Sometime ago I was asked where to begin to learn data engineering. It was a broad question, and it took some to understand what exactly I was being asked.
I’m not old enough to remember Jimmy Carter in office, but I did see him speak once in 2013. With a B.Sc., and some training in nuclear power, his background was always somewhat interesting to me — particularly how someone with a technical education approached politics at the highest levels.
I’ve been programming for many years, and have spent most of the last few years managing development teams. I’ve written plenty of closed source software, and for a time made my living writing open source software too.
One thing stands out: a shared code base does not a software team make.

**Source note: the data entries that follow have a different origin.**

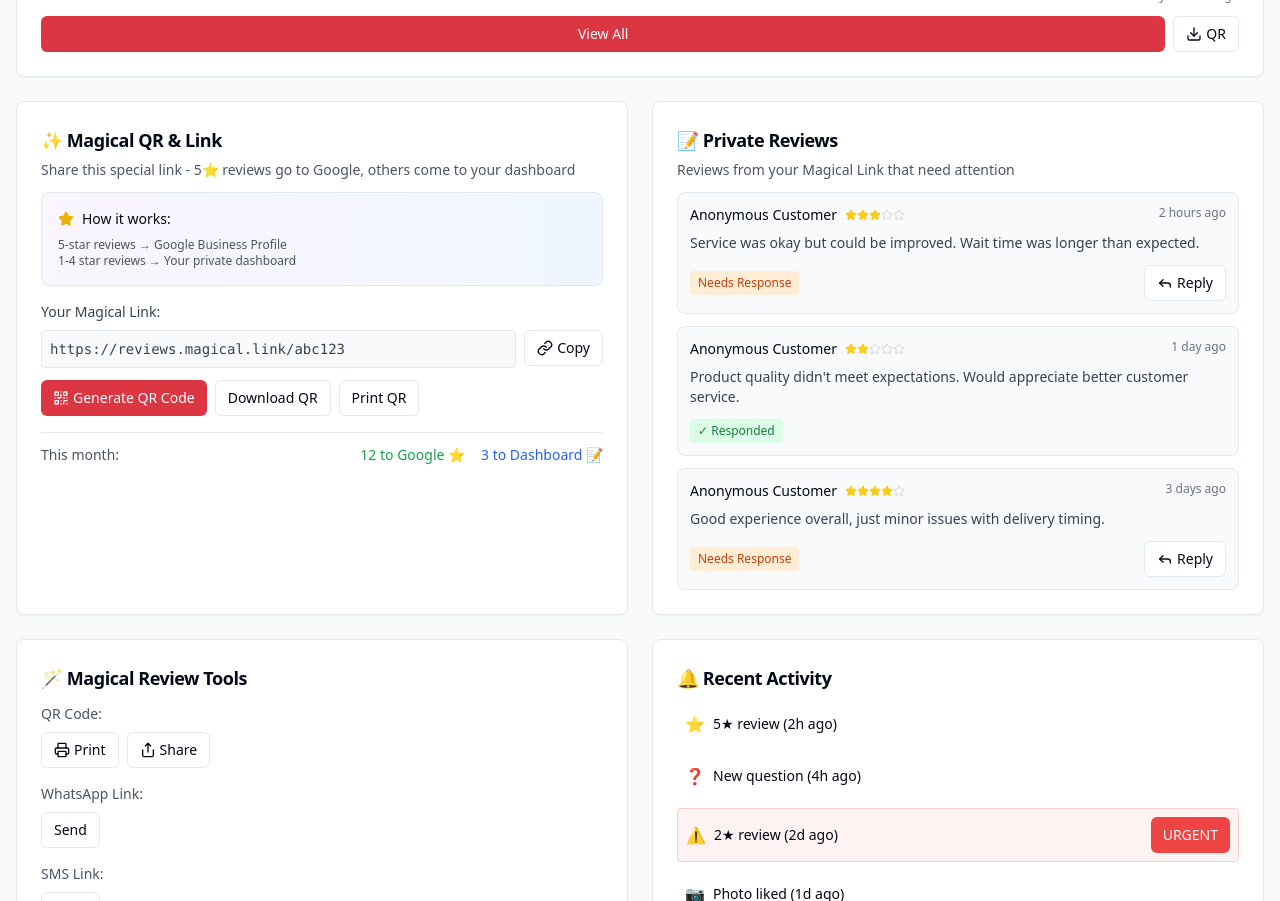
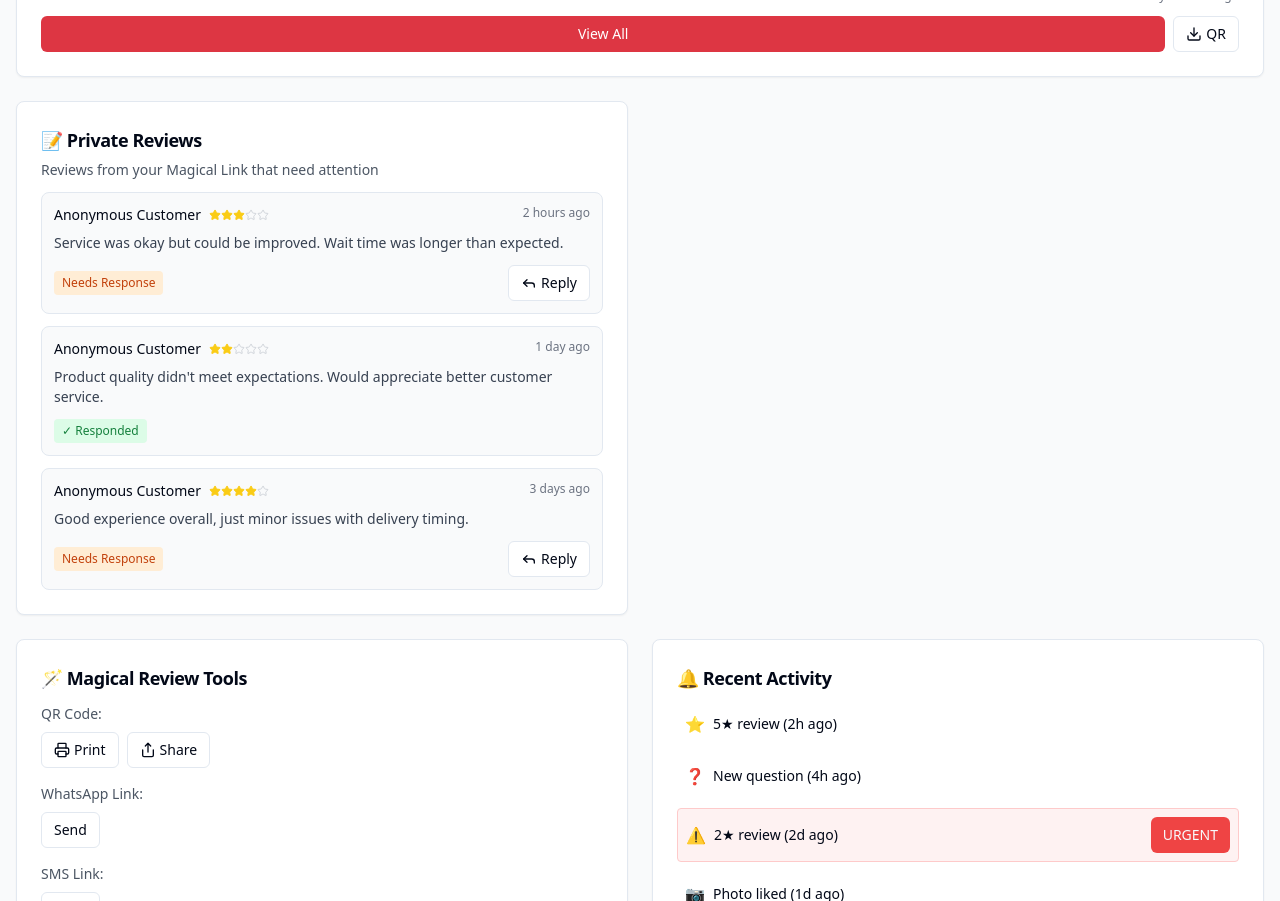
Before and after one commit to ananya-1407/vyapar-google-profile-manager, a React (Vite) app: page /business/1/dashboard in a window 1280 px wide. Shown: the part 1280-2181 px from the top of the page. Built offline with nearby package versions, Linux system fonts and the light colour scheme.

Commit message:
Remove duplicate Magical QR section and QR management
The AI removed the Magical QR section and the QR Management section, as requested. The AI also added a QR preview to the Quick Actions section.

```diff
--- a/src/components/business/DashboardToolsSection.tsx
+++ b/src/components/business/DashboardToolsSection.tsx
@@ -1,6 +1,4 @@
-
 import React from "react";
-import MagicalQRSection from "./MagicalQRSection";
 import PrivateReviewsSection from "./PrivateReviewsSection";
 import MagicalReviewTools from "./MagicalReviewTools";
 import RecentActivityFeed from "./RecentActivityFeed";
@@ -15,10 +13,10 @@ const DashboardToolsSection = () => {
       {/* Smart Review Widget - New dashboard widget */}
       <SmartReviewWidget businessId={businessId || ""} />
 
-      {/* New Magical QR and Private Reviews Row */}
+      {/* Private Reviews Row */}
       <div className="grid grid-cols-1 lg:grid-cols-2 gap-6">
-        <MagicalQRSection />
         <PrivateReviewsSection />
+        {/* Empty space where MagicalQRSection was */}
       </div>
 
       {/* Existing Tools Row */}
--- a/src/components/business/MagicalQRSection.tsx
+++ /dev/null
@@ -1,107 +0,0 @@
-
-import React, { useState } from "react";
-import { Card, CardContent, CardHeader, CardTitle } from "@/components/ui/card";
-import { Button } from "@/components/ui/button";
-import { QrCode, Link, Star } from "lucide-react";
-import { useToast } from "@/hooks/use-toast";
-
-const MagicalQRSection = () => {
-  const [qrGenerated, setQrGenerated] = useState(false);
-  const { toast } = useToast();
-
-  // Mock magical link - in real app this would be generated by backend
-  const magicalLink = "https://reviews.magical.link/abc123";
-
-  const handleGenerateQR = () => {
-    setQrGenerated(true);
-    toast({
-      title: "QR Code Generated!",
-      description: "Your magical QR code is ready to share with customers.",
-    });
-  };
-
-  const handleCopyLink = () => {
-    navigator.clipboard.writeText(magicalLink);
-    toast({
-      title: "Link Copied!",
-      description: "Magical review link copied to clipboard.",
-    });
-  };
-
-  return (
-    <Card>
-      <CardHeader className="pb-3">
-        <CardTitle className="flex items-center gap-2 text-lg">
-          ✨ Magical QR & Link
-        </CardTitle>
-        <p className="text-sm text-gray-600">
-          Share this special link - 5⭐ reviews go to Google, others come to your dashboard
-        </p>
-      </CardHeader>
-      <CardContent className="space-y-4">
-        <div className="bg-gradient-to-r from-purple-50 to-blue-50 p-4 rounded-lg border">
-          <div className="flex items-center gap-2 mb-2">
-            <Star className="h-4 w-4 text-yellow-500" fill="currentColor" />
-            <span className="text-sm font-medium">How it works:</span>
-          </div>
-          <p className="text-xs text-gray-600">
-            5-star reviews → Google Business Profile<br/>
-            1-4 star reviews → Your private dashboard
-          </p>
-        </div>
-
-        <div className="space-y-3">
-          <div>
-            <label className="text-sm font-medium text-gray-700 block mb-2">
-              Your Magical Link:
-            </label>
-            <div className="flex gap-2">
-              <div className="flex-1 p-2 bg-gray-50 border rounded text-sm font-mono text-gray-700">
-                {magicalLink}
-              </div>
-              <Button
-                size="sm"
-                variant="outline"
-                onClick={handleCopyLink}
-                className="flex items-center gap-1"
-              >
-                <Link className="h-3 w-3" />
-                Copy
-              </Button>
-            </div>
-          </div>
-
-          <div className="flex gap-2">
-            <Button
-              size="sm"
-              onClick={handleGenerateQR}
-              className="flex items-center gap-1"
-              disabled={qrGenerated}
-            >
-              <QrCode className="h-3 w-3" />
-              {qrGenerated ? "QR Generated ✓" : "Generate QR Code"}
-            </Button>
-            <Button size="sm" variant="outline">
-              Download QR
-            </Button>
-            <Button size="sm" variant="outline">
-              Print QR
-            </Button>
-          </div>
-        </div>
-
-        <div className="pt-3 border-t">
-          <div className="flex items-center justify-between text-sm">
-            <span className="text-gray-600">This month:</span>
-            <div className="flex gap-4">
-              <span className="text-green-600 font-medium">12 to Google ⭐</span>
-              <span className="text-blue-600 font-medium">3 to Dashboard 📝</span>
-            </div>
-          </div>
-        </div>
-      </CardContent>
-    </Card>
-  );
-};
-
-export default MagicalQRSection;
--- a/src/components/smart-review/QRManagement.tsx
+++ /dev/null
@@ -1,86 +0,0 @@
-
-import React from "react";
-import { Card, CardContent, CardHeader, CardTitle } from "@/components/ui/card";
-import { Button } from "@/components/ui/button";
-import { Input } from "@/components/ui/input";
-import { Label } from "@/components/ui/label";
-import { Textarea } from "@/components/ui/textarea";
-import {
-  QrCode,
-  Download,
-  Share
-} from "lucide-react";
-
-interface QRCustomization {
-  primaryColor: string;
-  secondaryColor: string;
-  logoEnabled: boolean;
-  borderStyle: string;
-  callToAction: string;
-}
-
-interface QRManagementProps {
-  qrCustomization: QRCustomization;
-  setQrCustomization: (customization: QRCustomization) => void;
-  onDownloadQR: () => void;
-}
-
-const QRManagement = ({ qrCustomization, setQrCustomization, onDownloadQR }: QRManagementProps) => {
-  return (
-    <div className="grid grid-cols-1 lg:grid-cols-2 gap-6">
-      <Card>
-        <CardHeader>
-          <CardTitle>QR Customization</CardTitle>
-        </CardHeader>
-        <CardContent className="space-y-4">
-          <div className="space-y-2">
-            <Label htmlFor="primaryColor">Primary Color</Label>
-            <Input
-              id="primaryColor"
-              type="color"
-              value={qrCustomization.primaryColor}
-              onChange={(e) => setQrCustomization({...qrCustomization, primaryColor: e.target.value})}
-            />
-          </div>
-
-          <div className="space-y-2">
-            <Label htmlFor="callToAction">Call to Action Text</Label>
-            <Textarea
-              id="callToAction"
-              value={qrCustomization.callToAction}
-              onChange={(e) => setQrCustomization({...qrCustomization, callToAction: e.target.value})}
-              rows={2}
-            />
-          </div>
-
-          <Button className="w-full">Update QR Code</Button>
-        </CardContent>
-      </Card>
-
-      <Card>
-        <CardHeader>
-          <CardTitle>QR Preview</CardTitle>
-        </CardHeader>
-        <CardContent>
-          <div className="bg-gray-50 p-8 rounded-lg text-center">
-            <QrCode className="h-32 w-32 mx-auto mb-4 text-gray-400" />
-            <p className="text-sm font-medium mb-2">{qrCustomization.callToAction}</p>
-            <p className="text-xs text-gray-500">https://vyapar.in/review/abc123</p>
-          </div>
-          <div className="flex gap-2 mt-4">
-            <Button size="sm" className="flex-1" onClick={onDownloadQR}>
-              <Download className="h-3 w-3 mr-1" />
-              Download
-            </Button>
-            <Button size="sm" variant="outline" className="flex-1">
-              <Share className="h-3 w-3 mr-1" />
-              Share
-            </Button>
-          </div>
-        </CardContent>
-      </Card>
-    </div>
-  );
-};
-
-export default QRManagement;
--- a/src/components/smart-review/QuickActions.tsx
+++ b/src/components/smart-review/QuickActions.tsx
@@ -53,13 +53,27 @@ const QuickActions = ({ feedbackData, onDownloadQR }: QuickActionsProps) => {
         <CardHeader>
           <CardTitle className="flex items-center gap-2">
             <QrCode className="h-5 w-5" />
-            Quick QR Actions
+            Your Smart Review QR Code
           </CardTitle>
         </CardHeader>
         <CardContent className="space-y-4">
-          <div className="bg-gray-50 p-4 rounded-lg text-center">
-            <QrCode className="h-24 w-24 mx-auto mb-2 text-gray-400" />
-            <p className="text-sm text-gray-600 mb-4">Your Smart Review QR Code</p>
+          <div className="bg-white p-6 rounded-lg border-2 border-dashed border-gray-200 text-center">
+            {/* QR Code Preview - using CSS to create a QR-like pattern */}
+            <div className="mx-auto mb-4 w-32 h-32 bg-white border-2 border-gray-800 rounded-lg p-2">
+              <div className="w-full h-full bg-black rounded" style={{
+                backgroundImage: `
+                  repeating-linear-gradient(0deg, transparent, transparent 2px, black 2px, black 4px),
+                  repeating-linear-gradient(90deg, transparent, transparent 2px, black 2px, black 4px)
+                `,
+                backgroundSize: '8px 8px'
+              }}>
+                <div className="w-6 h-6 bg-black rounded-sm absolute top-2 left-2"></div>
+                <div className="w-6 h-6 bg-black rounded-sm absolute top-2 right-2"></div>
+                <div className="w-6 h-6 bg-black rounded-sm absolute bottom-2 left-2"></div>
+              </div>
+            </div>
+            <p className="text-sm font-medium mb-2">Rate your experience with us!</p>
+            <p className="text-xs text-gray-500 mb-4">https://vyapar.in/review/abc123</p>
             <div className="flex gap-2 justify-center">
               <Button size="sm" onClick={onDownloadQR}>
                 <Download className="h-3 w-3 mr-1" />
--- a/src/pages/SmartReviewQR.tsx
+++ b/src/pages/SmartReviewQR.tsx
@@ -5,19 +5,10 @@ import { useToast } from "@/hooks/use-toast";
 import EducationalSection from "@/components/smart-review/EducationalSection";
 import StatsOverview from "@/components/smart-review/StatsOverview";
 import QuickActions from "@/components/smart-review/QuickActions";
-import QRManagement from "@/components/smart-review/QRManagement";
 import FeedbackManagement from "@/components/smart-review/FeedbackManagement";
 import AnalyticsView from "@/components/smart-review/AnalyticsView";
 
 const SmartReviewQR = () => {
-  const [qrCustomization, setQrCustomization] = useState({
-    primaryColor: "#3B82F6",
-    secondaryColor: "#1E40AF",
-    logoEnabled: true,
-    borderStyle: "rounded",
-    callToAction: "Rate your experience with us!"
-  });
-
   const [feedbackFilter, setFeedbackFilter] = useState("all");
   const [searchTerm, setSearchTerm] = useState("");
   const { toast } = useToast();
@@ -110,9 +101,8 @@ const SmartReviewQR = () => {
       </div>
 
       <Tabs defaultValue="overview" className="w-full">
-        <TabsList className="grid w-full grid-cols-4">
+        <TabsList className="grid w-full grid-cols-3">
           <TabsTrigger value="overview">Overview</TabsTrigger>
-          <TabsTrigger value="qr-management">QR Management</TabsTrigger>
           <TabsTrigger value="feedback">Feedback</TabsTrigger>
           <TabsTrigger value="analytics">Analytics</TabsTrigger>
         </TabsList>
@@ -122,14 +112,6 @@ const SmartReviewQR = () => {
           <StatsOverview analytics={analytics} />
           <QuickActions
             feedbackData={feedbackData}
-            onDownloadQR={handleDownloadQR}
-          />
-        </TabsContent>
-
-        <TabsContent value="qr-management" className="space-y-6">
-          <QRManagement
-            qrCustomization={qrCustomization}
-            setQrCustomization={setQrCustomization}
             onDownloadQR={handleDownloadQR}
           />
         </TabsContent>
```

I acted as host, and we had great speakers and presentations.
Slack: Where work happens
Something is happening at companies that use Slack. Slack, the company, may claim it’s work, but it’s less and less productive work, and it’s having a destructive affect upon my own field of software development.

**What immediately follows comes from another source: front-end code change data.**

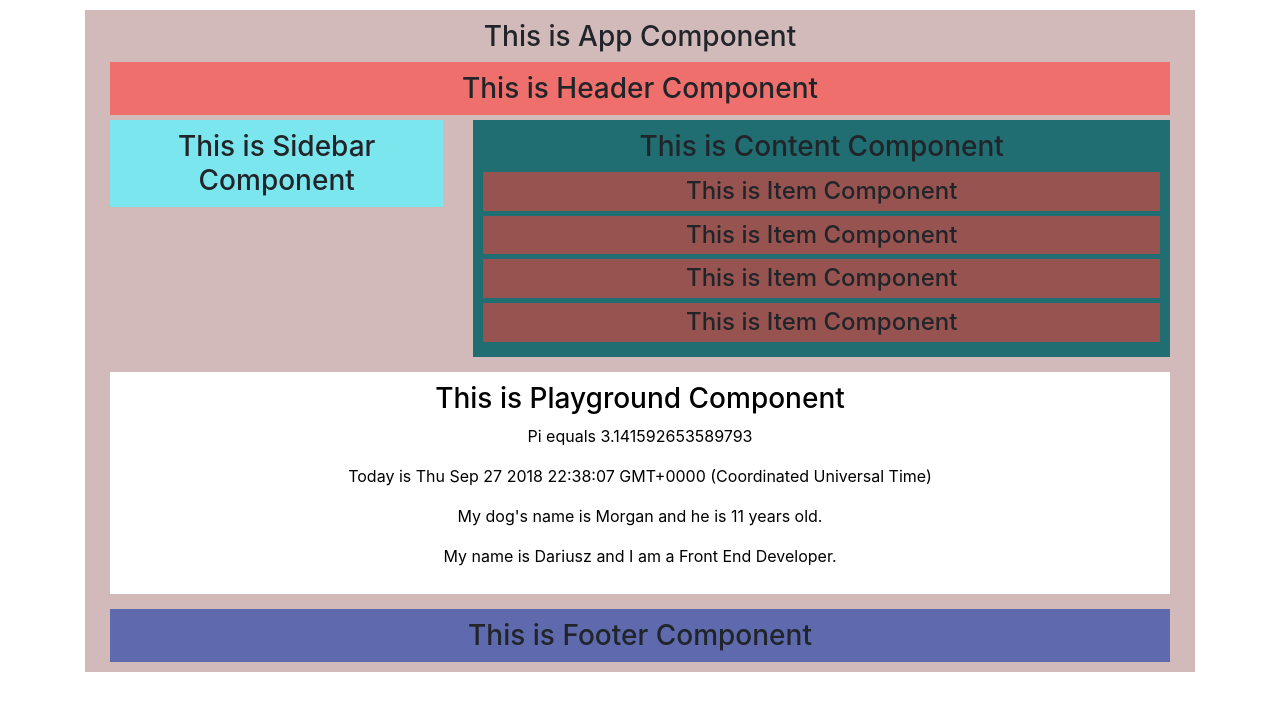
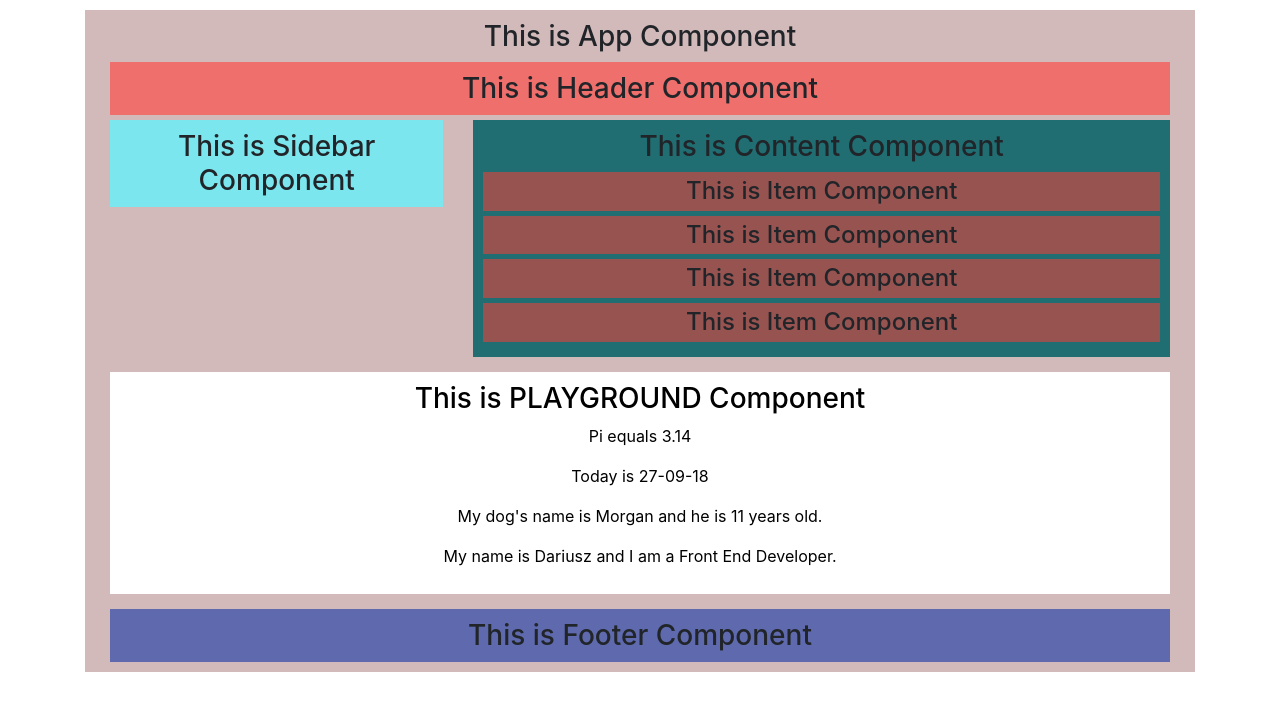
Before and after one commit to dariusz75/testAngular, an Angular app: page / in a window 1280 px wide. Shown: the top 710 px of the page. Built offline with nearby package versions, Linux system fonts and the light colour scheme.

Commit message:
completed

```diff
--- a/src/app/playground/playground.component.html
+++ b/src/app/playground/playground.component.html
@@ -1,7 +1,7 @@
 <div class="playground-component">
-  <h3> This is {{title}} Component </h3>
-  <p>Pi equals {{pi}}</p>
-  <p>Today is {{date}}</p>
+  <h3> This is {{title | uppercase}} Component </h3>
+  <p>Pi equals {{pi | number: '1.1-2'}}</p>
+  <p>Today is {{date | date: 'dd-MM-yy'}}</p>
   <p>My dog's name is {{dog.name}} and he is {{dog.age}} years old.</p>
   <p>{{showMe()}}</p>
 </div>
```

Today sees the launch of Analytics 2.0 on the Percolate platform. After 12 months of hard work by my team, I am very proud of the new platform.

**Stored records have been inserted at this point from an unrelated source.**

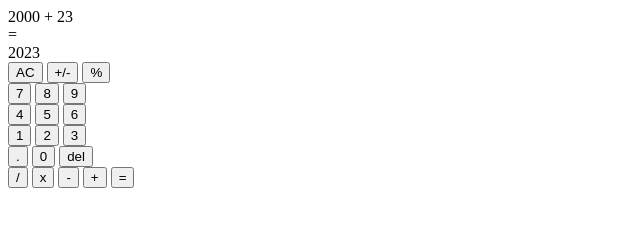
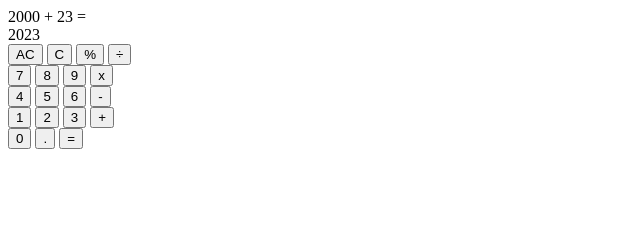
Before and after one commit to alimadani-0/calculator, a plain HTML site: page index.html in a window 1280 px wide. Shown: the whole page, without its empty margins (0-640 px from the left). Drawn offline with Linux system fonts and the light colour scheme.

Commit message:
Restructure calculator button layout
A different design is being used for making the calculator
interface which requires the button layout change

```diff
--- a/index.html
+++ b/index.html
@@ -16,47 +16,37 @@
                     <span class="slider round"></span>
                 </label>
             </div>
-            <div class="secondary-display">2000 + 23</div>
-            <div class="primary-display">
-                <div class="equal">=</div>
-                <div class="number">2023</div>
-            </div>
+            <div class="secondary-display">2000 + 23 =</div>
+            <div class="primary-display">2023</div>
         </div>
         <div class="buttons">
-            <div class="left-buttons">
-                <div class="top row">
+            <div class="row">
                 <button class="operator">AC</button>
-                   <button class="operator">+/-</button>
+                <button class="operator">C</button>
                 <button class="operator">%</button>
+                <button class="operator">÷</button>
             </div>
-                <div class="bottom">
             <div class="row">
                 <button class="number">7</button>
                 <button class="number">8</button>
                 <button class="number">9</button>
+                <button class="operator">x</button>
             </div>
             <div class="row">
                 <button class="number">4</button>
                 <button class="number">5</button>
                 <button class="number">6</button>
+                <button class="operator">-</button>
             </div>
             <div class="row">
                 <button class="number">1</button>
                 <button class="number">2</button>
                 <button class="number">3</button>
+                <button class="operator">+</button>
             </div>
             <div class="row">
+                <button class="number">0</button>
                 <button class="number">.</button>
-                       <button class="number">0</button>
-                       <button class="operator">del</button>
-                    </div>
-                </div>
-            </div>
-            <div class="right-buttons">
-               <button class="operator">/</button>
-               <button class="operator">x</button>
-               <button class="operator">-</button>
-               <button class="operator">+</button>
                 <button class="operator">=</button>
             </div>
         </div>
```
Lines whose indentation alone changed are shown as unchanged.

1 year ago the San Francisco team was tasked with rebuilding the Analytics system at Percolate. In place of our legacy MySQL-based system, we now have a brand new architecture, based on Apache Kafka and Elasticsearch. It’s more responsive, more flexible, and offers much richer functionality.
You can learn all about the new system on the Percolate blog.
It’s 2017, and that means I’ve been in various engineering management and technical lead roles for about 6 years. That’s long enough to learn something about management, but short enough to remember clearly all the mistakes I made early on.
I was recently asked by some colleagues about my favourite books on programming. And not just books on coding, but on improving their understanding of successful teams.